EXERCISE: From the entries below, copy every line holding the word "href".
————
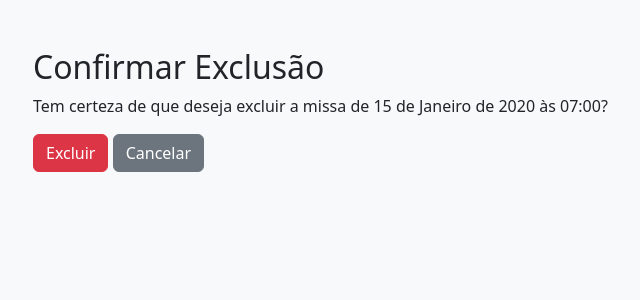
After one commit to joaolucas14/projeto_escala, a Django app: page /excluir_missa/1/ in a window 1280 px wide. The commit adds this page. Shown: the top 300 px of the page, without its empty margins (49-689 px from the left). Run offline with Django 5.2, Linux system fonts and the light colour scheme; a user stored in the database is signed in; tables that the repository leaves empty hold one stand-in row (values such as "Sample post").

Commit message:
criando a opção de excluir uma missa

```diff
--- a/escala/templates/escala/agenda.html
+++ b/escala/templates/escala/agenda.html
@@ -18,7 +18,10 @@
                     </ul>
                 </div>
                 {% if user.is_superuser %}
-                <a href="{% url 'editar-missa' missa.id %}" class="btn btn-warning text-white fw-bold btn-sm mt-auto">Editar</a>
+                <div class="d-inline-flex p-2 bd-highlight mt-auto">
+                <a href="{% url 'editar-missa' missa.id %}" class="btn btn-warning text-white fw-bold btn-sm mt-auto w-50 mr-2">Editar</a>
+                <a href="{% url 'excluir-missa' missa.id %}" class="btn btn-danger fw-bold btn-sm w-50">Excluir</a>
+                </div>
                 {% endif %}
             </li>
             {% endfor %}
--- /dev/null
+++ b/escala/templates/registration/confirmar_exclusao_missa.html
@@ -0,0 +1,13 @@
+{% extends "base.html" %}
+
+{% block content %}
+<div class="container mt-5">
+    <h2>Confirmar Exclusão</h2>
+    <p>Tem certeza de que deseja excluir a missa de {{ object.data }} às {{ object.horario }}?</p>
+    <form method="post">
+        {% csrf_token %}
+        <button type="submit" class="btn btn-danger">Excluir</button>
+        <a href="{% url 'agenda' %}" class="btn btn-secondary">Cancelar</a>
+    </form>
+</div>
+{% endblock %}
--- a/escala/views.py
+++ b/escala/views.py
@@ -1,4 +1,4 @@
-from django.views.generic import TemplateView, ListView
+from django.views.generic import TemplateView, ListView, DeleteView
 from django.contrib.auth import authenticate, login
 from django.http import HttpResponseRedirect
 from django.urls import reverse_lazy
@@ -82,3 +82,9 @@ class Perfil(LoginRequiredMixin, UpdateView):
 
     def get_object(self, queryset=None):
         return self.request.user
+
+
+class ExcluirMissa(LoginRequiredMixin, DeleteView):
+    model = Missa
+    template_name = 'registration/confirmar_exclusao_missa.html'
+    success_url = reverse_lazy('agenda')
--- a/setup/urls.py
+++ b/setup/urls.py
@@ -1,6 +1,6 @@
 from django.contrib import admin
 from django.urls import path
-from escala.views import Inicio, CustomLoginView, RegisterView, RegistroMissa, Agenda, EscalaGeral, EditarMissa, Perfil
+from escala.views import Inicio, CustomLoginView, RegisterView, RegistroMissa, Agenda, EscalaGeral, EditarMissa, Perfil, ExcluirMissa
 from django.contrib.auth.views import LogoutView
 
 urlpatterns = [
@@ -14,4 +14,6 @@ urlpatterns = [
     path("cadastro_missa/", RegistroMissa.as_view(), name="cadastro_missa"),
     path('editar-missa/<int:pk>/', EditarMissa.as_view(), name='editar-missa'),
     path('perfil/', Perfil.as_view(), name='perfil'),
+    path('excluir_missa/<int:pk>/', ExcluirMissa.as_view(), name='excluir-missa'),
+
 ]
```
————
EXERCISE RESULT:
-                <a href="{% url 'editar-missa' missa.id %}" class="btn btn-warning text-white fw-bold btn-sm mt-auto">Editar</a>
+                <a href="{% url 'editar-missa' missa.id %}" class="btn btn-warning text-white fw-bold btn-sm mt-auto w-50 mr-2">Editar</a>
+                <a href="{% url 'excluir-missa' missa.id %}" class="btn btn-danger fw-bold btn-sm w-50">Excluir</a>
+        <a href="{% url 'agenda' %}" class="btn btn-secondary">Cancelar</a>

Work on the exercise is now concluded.